Hosting the masterclasses and dinners are visiting wine critics from The Wine Advocate: Joe Czerwinski, who covers Australia, New Zealand, Rhône and the South of France, and Erin Brooks, who covers the state of Oregon, where some of the world’s most interesting Pinot Noirs and Chardonnays are made.
What does a day in the life of a Wine Advocate reviewer look like?
What I love best about working as a reviewer is that every day is different. Some days I spend at my computer, writing articles and tasting notes. Sometimes I taste wines at the Napa office; other days I spend visiting wineries and vineyards and speaking with winemakers. On any given day, I might taste one flight of wines or 10 flights of wines.
What do we need to know about Oregon wines?
Oregon is not Burgundy. I’d like to see writers and sommeliers stop relying on this comparison. Oregon and Burgundy share the same two grape varieties and the same general latitude—beyond that, they’re completely different.
Savvy consumers will be cognizant of the potential for great Chardonnay in Oregon. I was stunned by the quality of the Chardonnays crafted by producers like Bethel Heights, Goodfellow and Walter Scott, among others. It should also come as no surprise that Oregon is an exciting frontier for sparkling wines produced in the traditional method from Pinot Noir and Chardonnay grapes.
The best examples of Pinot Noir and Chardonnay from Oregon have the ability to express many different layers in the same glass: fruit, earth, spice and minerality. Most wines can easily be classified as either earthy or fruity. Oregon wines strike a beautiful balance between both. Some of my favorite producers include Eyrie, Goodfellow, Walter Scott, Bethel Heights, Sequitur and Minimus.
What are some of the trends you have been observing about this wine region?
Grape growers and winemakers in Oregon are beginning to discover their own terroir in more depth, which is beautiful to see. There’s plenty of clonal experimentation going on and a concerted effort to find the most appropriate sites for a given grape or clone, an effort that’s especially apparent with Chardonnay.

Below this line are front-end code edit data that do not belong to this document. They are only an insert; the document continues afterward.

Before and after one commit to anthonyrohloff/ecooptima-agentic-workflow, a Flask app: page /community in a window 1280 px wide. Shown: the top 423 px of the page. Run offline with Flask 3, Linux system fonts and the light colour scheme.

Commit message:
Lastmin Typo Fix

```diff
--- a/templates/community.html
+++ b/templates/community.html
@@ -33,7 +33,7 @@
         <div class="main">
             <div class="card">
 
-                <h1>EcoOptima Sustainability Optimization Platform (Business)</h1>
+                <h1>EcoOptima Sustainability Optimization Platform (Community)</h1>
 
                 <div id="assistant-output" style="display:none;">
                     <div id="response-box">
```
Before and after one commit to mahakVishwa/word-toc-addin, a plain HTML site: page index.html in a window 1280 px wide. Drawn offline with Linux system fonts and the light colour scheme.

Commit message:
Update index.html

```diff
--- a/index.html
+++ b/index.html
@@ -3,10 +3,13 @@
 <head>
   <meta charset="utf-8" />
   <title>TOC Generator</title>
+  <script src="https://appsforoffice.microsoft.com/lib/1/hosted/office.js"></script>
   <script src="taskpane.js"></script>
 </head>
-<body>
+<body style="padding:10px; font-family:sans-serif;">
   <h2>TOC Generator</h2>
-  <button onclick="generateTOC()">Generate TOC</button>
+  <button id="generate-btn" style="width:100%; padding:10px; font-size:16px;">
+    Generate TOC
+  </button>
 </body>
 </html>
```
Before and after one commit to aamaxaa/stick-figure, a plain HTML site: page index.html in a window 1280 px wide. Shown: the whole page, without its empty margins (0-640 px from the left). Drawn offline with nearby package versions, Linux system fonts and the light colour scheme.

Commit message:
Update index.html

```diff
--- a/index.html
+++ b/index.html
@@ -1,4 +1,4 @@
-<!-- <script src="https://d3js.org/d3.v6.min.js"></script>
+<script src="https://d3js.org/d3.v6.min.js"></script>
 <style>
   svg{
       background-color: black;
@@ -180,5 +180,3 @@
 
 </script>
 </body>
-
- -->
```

I loved learning about the fine wine market and meeting consumers there face-to-face. It’s always fascinating to discover the inner workings of a new fine wine market. Discovering new wines never ceases to be a thrill.